teaching tips blog


May 20, 2013

Teacher Mode

Krisa Winn

My oldest child is becoming very interested in learning how to spell and write words. The other day, she wanted to write her little sister’s name which begins with the letter K. Like most children her age, that letter ‘K’ was a booga bear!  I made a mental note that we’d work on forming that letter correctly the next time we practiced handwriting. When that glorious teaching moment occurred (keep reading- it didn’t start off too gloriously), I found myself moving very quickly from mommy mode to teacher mode. In reflection, I realized that there were certain things I did that helped keep us from getting derailed. I thought I’d share these ideas and tips with you today.
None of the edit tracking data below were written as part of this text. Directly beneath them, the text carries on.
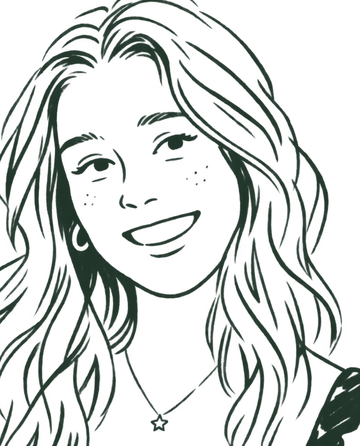
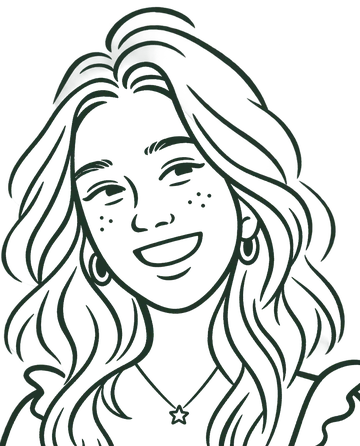
Landing: sharper Stella intro, professional signature line, new portrait
Claude-Session: https://claude.ai/code/session_01Hm2Cz1cRUBGhVgBwcQTbGQ

diff --git a/index.html b/index.html
@@ -160,7 +160,7 @@
         <p>I’ve always thought childhood was a magical time, full of curiosity, imagination, and little adventures worth cherishing, nurturing, and protecting. I loved that freedom as a child, and loved creating it for my own children.</p>
         <p class="quote">What really helps children thrive?</p>
         <p>That question led me to years of reading, exploring, collecting ideas, and trying things with my family. The Connected Child grew from those notes. I wanted to share what I’d learned so other families wouldn’t have to start from scratch, but could take these ideas, make them their own, and keep discovering.</p>
-        <p>I’m still the one holding the pen, but I didn’t make this alone. Stella joined me, and the journal is so much better for it. She’s a psychology graduate with a real passion for research on child development and early-life experiences, and she has hands-on experience leading groups of kids, so she knows exactly what makes them light up. She helped make the learning crisp, and the activities clever and playful.</p>
+        <p>I write these notes, but I didn’t make them alone. Stella, a psychology graduate focused on child development and early-life experiences, helped keep the learning clear and grounded in research. Her hands-on work with children’s groups made the activities sharper and more playful.</p>
         <p>Along the way, I came to believe that caring for our children also means caring for the living world and communities around them. We’re all part of the same ecosystem, shaping and being shaped by the world we live in.</p>
         <p>Our hope is simply to help make childhood a little richer, more playful, and full of wonder, for our children and the world they’ll grow up in.</p>
         <div class="sigs">
@@ -169,8 +169,8 @@
             <p><span class="sig-name">Helene</span><span class="sig-line">Mom of three, champion of muddy boots, big questions, and the wonders of childhood.</span></p>
           </div>
           <div class="sig">
-            <img src="img/stella.webp" width="360" height="446" alt="Line-drawn sketch of Stella smiling, with long wavy hair and a little star necklace.">
-            <p><span class="sig-name">Stella</span><span class="sig-line">Psychology graduate, kids’ group leader, and forever curious about how children grow.</span></p>
+            <img src="img/stella.webp" width="360" height="446" alt="Line-drawn sketch of Stella laughing, with long wavy hair, hoop earrings, and a little star necklace.">
+            <p><span class="sig-name">Stella</span><span class="sig-line">Psychology graduate focused on child development and early-life experiences. Research review and activity design.</span></p>
           </div>
         </div>
       </div>
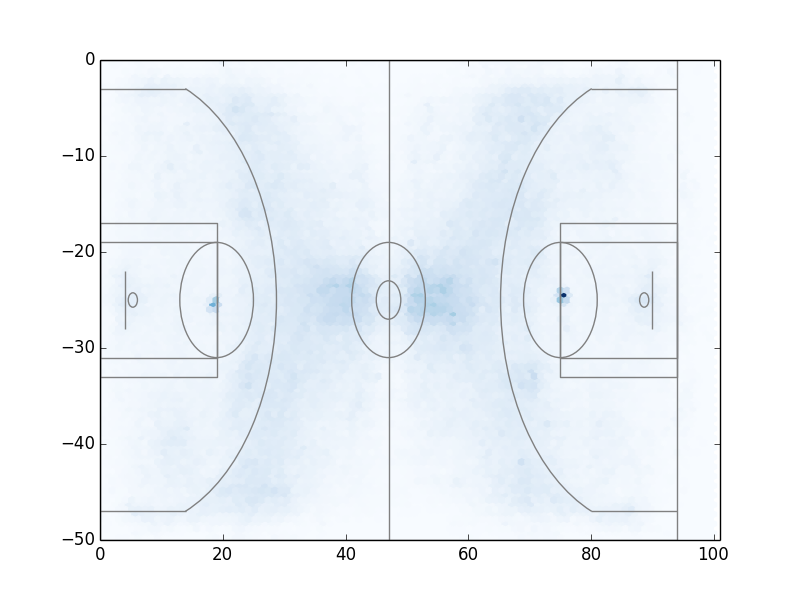
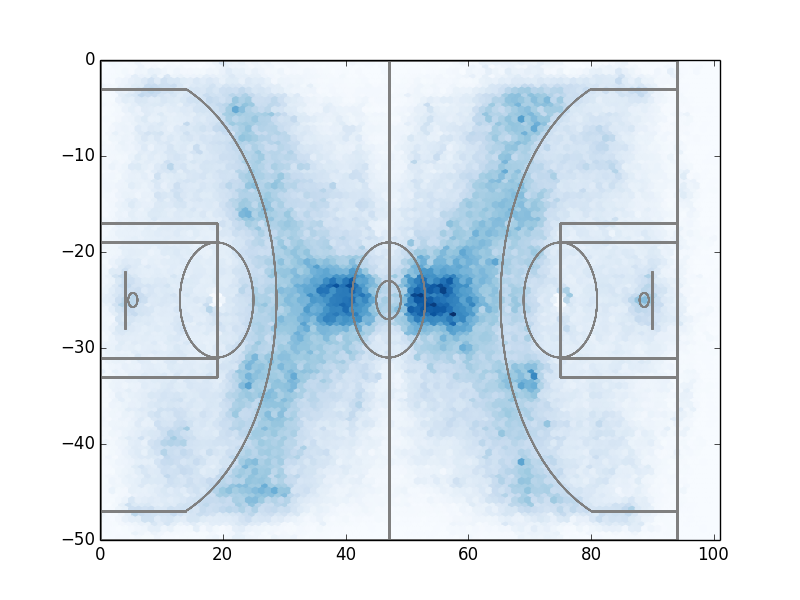
removed free throw points

diff --git a/tracking/code/ball_tracking.py b/tracking/code/ball_tracking.py
@@ -87,6 +87,8 @@ def draw_court(ax=None, color="gray", lw=1, zorder=0):
 
 teams = pd.read_csv("./../data/ball_data.csv").groupby("off")
 for name, df in teams:
+    df = df[~((((df["x"] >= 18) & (df["x"] <= 20)) | ((df["x"] >= 74) & (df["x"] <= 76))) & ((df["y"] <= 26) & (df["y"] >= 24)))]
+
     # plt.hist2d(np.array(df["x"]), np.array(-df["y"]), bins=100, cmap=plt.cm.get_cmap("Blues"))
     plt.hexbin(df["x"], -df["y"], cmap=plt.cm.get_cmap("Blues"))
 
@@ -95,4 +97,4 @@ for name, df in teams:
     ax.set_xlim(0, 101)
     ax.set_ylim(-50, 0)
     plt.savefig('./../figures/%s' % (name))
-    plt.show()
+    print name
Teaching is hard and requires perseverance!

My daughter is only four years old, so I don’t ask her to do multiple repetitions of letter writing.  I wasn’t asking much of her, really- and she was motivated to learn.  But, I had barely finished modeling the correct formation of the letter K, when her head hit the table, her fingers turned to jelly, and the whining began.  I will confess that I found myself saying, “Look at Mrs. Winn! I mean Mommy!”  Yes, she had me a bit flustered!  It would have been much easier to give in, but I hung in there.  It reminded me of days when I had to make myself do the redundant, laborious, but necessary tasks of teaching.  Sometimes it’s just hard work, but the end result is well worth the effort.

Make expectations clear. 
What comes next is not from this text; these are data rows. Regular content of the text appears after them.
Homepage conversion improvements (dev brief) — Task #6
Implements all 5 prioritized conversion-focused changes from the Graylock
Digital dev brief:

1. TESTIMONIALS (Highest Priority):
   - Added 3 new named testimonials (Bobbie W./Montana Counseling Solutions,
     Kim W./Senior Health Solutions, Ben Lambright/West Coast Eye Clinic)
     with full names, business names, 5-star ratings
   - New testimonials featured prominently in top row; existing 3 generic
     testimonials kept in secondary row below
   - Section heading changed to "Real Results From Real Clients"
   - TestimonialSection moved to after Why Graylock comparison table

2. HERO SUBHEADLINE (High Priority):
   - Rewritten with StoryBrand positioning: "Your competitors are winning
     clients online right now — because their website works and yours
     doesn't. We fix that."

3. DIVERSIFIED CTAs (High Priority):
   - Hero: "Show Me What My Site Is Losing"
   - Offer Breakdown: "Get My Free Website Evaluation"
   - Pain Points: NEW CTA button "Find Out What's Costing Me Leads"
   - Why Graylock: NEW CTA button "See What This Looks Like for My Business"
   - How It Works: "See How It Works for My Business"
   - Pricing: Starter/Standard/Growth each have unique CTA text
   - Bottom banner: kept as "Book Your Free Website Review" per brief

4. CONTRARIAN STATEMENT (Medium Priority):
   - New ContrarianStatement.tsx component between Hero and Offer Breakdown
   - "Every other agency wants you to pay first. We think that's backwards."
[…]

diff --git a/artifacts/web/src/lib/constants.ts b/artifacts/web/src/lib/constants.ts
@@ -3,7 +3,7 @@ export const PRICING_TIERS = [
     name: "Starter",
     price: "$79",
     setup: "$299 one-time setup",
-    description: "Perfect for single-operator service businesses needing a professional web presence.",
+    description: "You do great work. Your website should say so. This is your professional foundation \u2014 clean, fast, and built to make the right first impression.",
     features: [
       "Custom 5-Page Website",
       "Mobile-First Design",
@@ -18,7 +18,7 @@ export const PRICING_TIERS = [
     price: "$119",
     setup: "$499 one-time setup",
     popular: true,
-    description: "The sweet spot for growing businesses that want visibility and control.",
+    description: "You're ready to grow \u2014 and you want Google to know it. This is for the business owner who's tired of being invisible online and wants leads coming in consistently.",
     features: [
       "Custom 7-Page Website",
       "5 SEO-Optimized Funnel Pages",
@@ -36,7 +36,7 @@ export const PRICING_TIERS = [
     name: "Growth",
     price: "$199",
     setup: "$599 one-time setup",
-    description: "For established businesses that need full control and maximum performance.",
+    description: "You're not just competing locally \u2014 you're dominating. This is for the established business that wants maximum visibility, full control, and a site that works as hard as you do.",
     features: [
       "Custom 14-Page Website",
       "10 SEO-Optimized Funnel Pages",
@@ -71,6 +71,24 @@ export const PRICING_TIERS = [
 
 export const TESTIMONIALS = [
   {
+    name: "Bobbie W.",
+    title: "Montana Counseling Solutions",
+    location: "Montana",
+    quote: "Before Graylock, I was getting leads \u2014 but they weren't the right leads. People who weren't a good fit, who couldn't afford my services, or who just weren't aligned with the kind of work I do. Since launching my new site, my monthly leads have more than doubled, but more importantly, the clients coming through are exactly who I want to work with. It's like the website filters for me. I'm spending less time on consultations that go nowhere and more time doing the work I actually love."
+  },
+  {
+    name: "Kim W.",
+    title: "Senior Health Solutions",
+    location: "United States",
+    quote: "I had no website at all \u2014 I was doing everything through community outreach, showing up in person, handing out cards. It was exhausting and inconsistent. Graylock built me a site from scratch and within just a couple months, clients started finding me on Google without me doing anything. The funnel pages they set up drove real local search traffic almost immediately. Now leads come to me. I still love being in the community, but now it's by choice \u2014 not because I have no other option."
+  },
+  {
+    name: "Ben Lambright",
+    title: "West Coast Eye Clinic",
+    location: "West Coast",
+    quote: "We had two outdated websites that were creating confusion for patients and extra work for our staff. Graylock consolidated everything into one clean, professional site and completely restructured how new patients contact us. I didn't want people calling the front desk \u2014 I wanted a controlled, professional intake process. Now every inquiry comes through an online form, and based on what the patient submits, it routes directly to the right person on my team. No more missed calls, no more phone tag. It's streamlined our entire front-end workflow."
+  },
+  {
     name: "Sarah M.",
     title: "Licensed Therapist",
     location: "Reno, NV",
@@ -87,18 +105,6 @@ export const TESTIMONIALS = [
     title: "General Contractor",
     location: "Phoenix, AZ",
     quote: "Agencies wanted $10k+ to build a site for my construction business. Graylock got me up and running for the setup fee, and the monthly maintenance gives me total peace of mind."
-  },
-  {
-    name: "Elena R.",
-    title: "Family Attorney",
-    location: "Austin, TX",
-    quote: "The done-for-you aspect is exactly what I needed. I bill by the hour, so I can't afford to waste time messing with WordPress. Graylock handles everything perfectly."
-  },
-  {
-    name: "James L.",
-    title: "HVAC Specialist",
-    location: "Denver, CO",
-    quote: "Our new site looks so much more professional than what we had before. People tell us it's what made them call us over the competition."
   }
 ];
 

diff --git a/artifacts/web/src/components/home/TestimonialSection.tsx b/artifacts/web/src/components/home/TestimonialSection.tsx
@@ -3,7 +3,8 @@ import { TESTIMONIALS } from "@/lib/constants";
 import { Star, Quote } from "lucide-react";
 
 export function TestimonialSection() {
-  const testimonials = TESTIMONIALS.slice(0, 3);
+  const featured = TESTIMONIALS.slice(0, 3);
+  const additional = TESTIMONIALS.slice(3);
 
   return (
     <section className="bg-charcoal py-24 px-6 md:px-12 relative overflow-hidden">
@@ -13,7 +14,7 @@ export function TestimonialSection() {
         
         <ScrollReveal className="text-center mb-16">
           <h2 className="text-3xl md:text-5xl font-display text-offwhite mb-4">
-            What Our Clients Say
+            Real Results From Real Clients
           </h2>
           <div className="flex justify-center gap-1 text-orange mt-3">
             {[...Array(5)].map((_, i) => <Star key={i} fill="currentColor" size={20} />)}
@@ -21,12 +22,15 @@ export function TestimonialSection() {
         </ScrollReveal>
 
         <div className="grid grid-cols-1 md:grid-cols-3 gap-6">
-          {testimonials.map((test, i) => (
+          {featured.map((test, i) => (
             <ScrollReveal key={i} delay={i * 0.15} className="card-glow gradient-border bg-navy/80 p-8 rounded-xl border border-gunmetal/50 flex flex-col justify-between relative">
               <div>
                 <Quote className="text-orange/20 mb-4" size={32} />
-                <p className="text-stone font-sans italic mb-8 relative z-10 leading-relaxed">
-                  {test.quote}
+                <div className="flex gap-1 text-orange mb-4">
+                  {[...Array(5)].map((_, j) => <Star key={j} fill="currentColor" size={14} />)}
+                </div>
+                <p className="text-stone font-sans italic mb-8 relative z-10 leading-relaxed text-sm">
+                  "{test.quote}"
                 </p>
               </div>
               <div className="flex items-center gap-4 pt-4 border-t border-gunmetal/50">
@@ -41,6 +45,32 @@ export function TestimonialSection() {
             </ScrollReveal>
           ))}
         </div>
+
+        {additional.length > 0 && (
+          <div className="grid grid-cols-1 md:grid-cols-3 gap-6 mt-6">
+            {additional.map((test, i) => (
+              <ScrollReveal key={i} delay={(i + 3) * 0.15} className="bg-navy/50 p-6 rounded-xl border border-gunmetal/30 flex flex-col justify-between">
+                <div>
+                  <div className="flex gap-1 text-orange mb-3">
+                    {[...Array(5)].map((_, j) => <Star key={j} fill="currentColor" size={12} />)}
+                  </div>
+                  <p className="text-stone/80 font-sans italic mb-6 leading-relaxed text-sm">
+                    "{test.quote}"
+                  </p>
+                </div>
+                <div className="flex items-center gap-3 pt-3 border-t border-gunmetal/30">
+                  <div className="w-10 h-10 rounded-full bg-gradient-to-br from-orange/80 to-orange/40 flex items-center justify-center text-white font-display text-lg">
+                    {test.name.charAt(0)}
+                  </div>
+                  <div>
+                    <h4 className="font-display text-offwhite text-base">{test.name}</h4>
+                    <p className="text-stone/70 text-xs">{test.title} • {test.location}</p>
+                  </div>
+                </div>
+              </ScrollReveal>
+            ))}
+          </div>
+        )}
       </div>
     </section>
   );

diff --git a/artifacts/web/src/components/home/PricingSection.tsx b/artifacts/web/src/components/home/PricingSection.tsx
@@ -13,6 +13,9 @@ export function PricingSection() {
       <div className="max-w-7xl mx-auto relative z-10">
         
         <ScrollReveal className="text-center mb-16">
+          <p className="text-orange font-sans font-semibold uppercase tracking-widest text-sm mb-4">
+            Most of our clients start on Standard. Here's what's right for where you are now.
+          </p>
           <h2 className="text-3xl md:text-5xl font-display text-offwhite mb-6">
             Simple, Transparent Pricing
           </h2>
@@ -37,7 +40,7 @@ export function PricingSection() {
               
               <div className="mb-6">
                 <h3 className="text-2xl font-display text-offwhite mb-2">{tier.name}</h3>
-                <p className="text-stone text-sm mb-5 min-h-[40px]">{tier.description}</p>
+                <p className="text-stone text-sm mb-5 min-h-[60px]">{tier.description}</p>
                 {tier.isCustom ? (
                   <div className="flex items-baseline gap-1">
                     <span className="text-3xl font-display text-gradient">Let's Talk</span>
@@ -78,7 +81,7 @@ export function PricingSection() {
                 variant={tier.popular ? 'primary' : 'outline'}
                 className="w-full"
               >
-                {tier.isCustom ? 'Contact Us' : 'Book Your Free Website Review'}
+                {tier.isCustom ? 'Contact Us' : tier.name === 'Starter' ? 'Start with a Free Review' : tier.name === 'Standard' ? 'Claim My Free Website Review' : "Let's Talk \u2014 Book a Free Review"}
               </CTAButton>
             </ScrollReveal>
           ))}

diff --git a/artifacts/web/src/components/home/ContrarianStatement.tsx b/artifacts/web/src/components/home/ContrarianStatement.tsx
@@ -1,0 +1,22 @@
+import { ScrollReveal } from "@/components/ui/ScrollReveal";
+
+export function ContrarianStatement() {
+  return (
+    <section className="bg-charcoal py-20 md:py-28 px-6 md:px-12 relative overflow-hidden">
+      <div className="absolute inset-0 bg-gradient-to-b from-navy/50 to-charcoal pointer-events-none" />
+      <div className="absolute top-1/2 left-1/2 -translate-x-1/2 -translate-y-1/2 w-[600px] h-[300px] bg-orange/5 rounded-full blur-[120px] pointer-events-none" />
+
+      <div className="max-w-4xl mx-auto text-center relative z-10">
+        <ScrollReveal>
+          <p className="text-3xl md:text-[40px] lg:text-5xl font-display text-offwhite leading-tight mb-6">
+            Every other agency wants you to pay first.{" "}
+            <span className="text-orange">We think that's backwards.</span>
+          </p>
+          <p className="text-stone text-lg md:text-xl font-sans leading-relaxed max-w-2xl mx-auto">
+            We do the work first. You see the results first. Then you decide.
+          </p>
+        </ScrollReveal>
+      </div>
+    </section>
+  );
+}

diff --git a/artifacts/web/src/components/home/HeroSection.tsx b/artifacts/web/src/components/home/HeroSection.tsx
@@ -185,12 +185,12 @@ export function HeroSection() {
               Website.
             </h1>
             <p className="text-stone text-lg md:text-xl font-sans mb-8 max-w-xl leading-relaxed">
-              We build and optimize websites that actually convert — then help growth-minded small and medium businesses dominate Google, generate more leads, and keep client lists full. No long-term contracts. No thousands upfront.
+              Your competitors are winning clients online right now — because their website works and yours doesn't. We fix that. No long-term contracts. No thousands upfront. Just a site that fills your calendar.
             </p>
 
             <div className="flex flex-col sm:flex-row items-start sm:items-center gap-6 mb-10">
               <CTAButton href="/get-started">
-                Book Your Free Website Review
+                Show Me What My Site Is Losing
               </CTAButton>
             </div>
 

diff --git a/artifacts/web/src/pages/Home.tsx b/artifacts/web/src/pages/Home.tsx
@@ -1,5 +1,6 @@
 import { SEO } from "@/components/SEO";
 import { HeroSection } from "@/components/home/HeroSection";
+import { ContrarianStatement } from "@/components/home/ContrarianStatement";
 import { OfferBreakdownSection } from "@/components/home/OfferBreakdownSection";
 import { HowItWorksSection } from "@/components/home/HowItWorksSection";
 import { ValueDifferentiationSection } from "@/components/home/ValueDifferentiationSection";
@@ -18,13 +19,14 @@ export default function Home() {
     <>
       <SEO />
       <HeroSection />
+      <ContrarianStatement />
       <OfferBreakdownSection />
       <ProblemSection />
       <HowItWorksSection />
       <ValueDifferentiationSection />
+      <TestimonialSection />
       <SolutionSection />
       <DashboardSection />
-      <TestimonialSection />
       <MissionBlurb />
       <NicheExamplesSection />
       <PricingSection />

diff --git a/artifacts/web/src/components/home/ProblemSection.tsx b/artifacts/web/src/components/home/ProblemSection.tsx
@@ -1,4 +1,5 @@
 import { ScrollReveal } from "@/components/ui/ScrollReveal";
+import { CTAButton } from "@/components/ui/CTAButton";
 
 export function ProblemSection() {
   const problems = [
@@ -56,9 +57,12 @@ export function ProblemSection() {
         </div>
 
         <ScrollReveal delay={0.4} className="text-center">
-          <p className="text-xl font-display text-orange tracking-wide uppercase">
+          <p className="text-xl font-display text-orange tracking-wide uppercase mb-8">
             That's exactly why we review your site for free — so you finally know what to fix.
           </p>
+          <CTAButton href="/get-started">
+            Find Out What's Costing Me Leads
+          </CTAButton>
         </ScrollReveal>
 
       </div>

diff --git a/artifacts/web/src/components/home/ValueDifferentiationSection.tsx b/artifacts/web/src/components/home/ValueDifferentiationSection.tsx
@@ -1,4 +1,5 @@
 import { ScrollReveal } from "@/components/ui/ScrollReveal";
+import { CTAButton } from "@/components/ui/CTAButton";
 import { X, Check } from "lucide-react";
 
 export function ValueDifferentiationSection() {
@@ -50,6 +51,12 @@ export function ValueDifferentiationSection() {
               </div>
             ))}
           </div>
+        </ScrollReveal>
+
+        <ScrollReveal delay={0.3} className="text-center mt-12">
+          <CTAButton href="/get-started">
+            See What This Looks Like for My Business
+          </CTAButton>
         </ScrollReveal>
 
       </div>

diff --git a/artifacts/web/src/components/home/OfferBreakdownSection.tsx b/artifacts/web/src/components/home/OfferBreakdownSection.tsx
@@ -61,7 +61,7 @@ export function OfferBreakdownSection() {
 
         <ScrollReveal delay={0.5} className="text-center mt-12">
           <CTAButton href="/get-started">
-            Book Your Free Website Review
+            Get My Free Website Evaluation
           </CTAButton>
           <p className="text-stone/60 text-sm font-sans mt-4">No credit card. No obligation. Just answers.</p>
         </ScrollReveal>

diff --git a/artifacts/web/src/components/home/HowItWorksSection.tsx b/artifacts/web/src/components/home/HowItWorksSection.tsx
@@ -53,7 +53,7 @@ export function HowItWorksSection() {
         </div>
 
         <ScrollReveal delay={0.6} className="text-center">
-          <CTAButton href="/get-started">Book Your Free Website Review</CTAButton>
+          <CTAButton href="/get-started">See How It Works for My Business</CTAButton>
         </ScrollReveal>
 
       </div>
When my daughter started ‘melting down’, I reminded her of what we were doing and why.  Example, “Mommy is going to show you an easy way to make the letter K so that you can write your sissy’s name all by yourself.”  Next, I laid out my expectations for her. Example, “You are going to trace these two letters and then make three letters on your own.”  Explaining that she wasn’t going to have to fill the entire sheet of paper with letters seemed to help her rally her strength! 

Use teaching strategies that are age and learning style appropriate. 

Since my daughter is so young, I used my version of Frog Street Press’ writing paper.  I love how the top line is blue, for the sky, the bottom line is green, for the grass, and the middle line is red, for a gate.  As I gave direction, I told her to “start at the sky and make a straight line down to the ground, and so on.”  She could relate, and later remembered where to initially place her pencil in order to make the letter K.  As she practiced, she repeated my directions, verbally.  Doing simple things like this- combining a visual cue and auditory direction with the physical act of writing is a powerful teaching strategy.   

Have helpful tools on hand:

I’ve already mentioned specialized paper (which I made myself), but there are many other learning tools and adaptive equipment that are helpful- especially for children with special needs.  Staying in the handwriting lesson arena, I can think of a few ideas that have really been useful to my students throughout the years.  For instance-

  • Pencil Grippers:  There are grippers that are designed to make writing more comfortable and others that are designed to assist with proper pencil grip.   Great sources for these and other learning tools/adaptive equipment (not limited to grippers) include- www.abilitations.com, www.therapro.com
  • Pencils:  For young children, I like to use short, skinny pencils.  Here’s my reasoning.  Have you ever noticed how young children tend to hold a pencil 5 inches away from the tip?  Using something like a golf pencil makes it much easier for children to place their fingers on the pencil where they will have better control.  They’ll naturally start their grip closer to the tip of the pencil.
  • Inclined surface:  Sometimes students who have fine and gross motor control issues benefit from working on a workspace that is inclined.  This aides them in keeping their forearms on the workspace instead of in the air, thus giving more control when writing.  You can buy fancy inclined workspace tables, or do what I have done in the past and just use an empty three inch, three ring binder. 


Everybody enjoys a word of encouragement.  So, when your student has a success, no matter how small- acknowledge that with a word of praise, a sparkly sticker, or a pat on the back.  At the end of our handwriting lesson, my little girl was no longer floundering on the table.  She was beaming from ear to ear because she had triumphed over the letter K!  When her daddy came home from work that night, she was eager to show him what she had learned that day.  He did not disappoint, and demonstrated his excitement over her new found skill with a gigantic hug! 

What has worked for you when your well-planned lesson begins to meet with resistance from your child?  I’d love to hear about your lessons learned. 

Thankful to be here through the ups and downs of learning-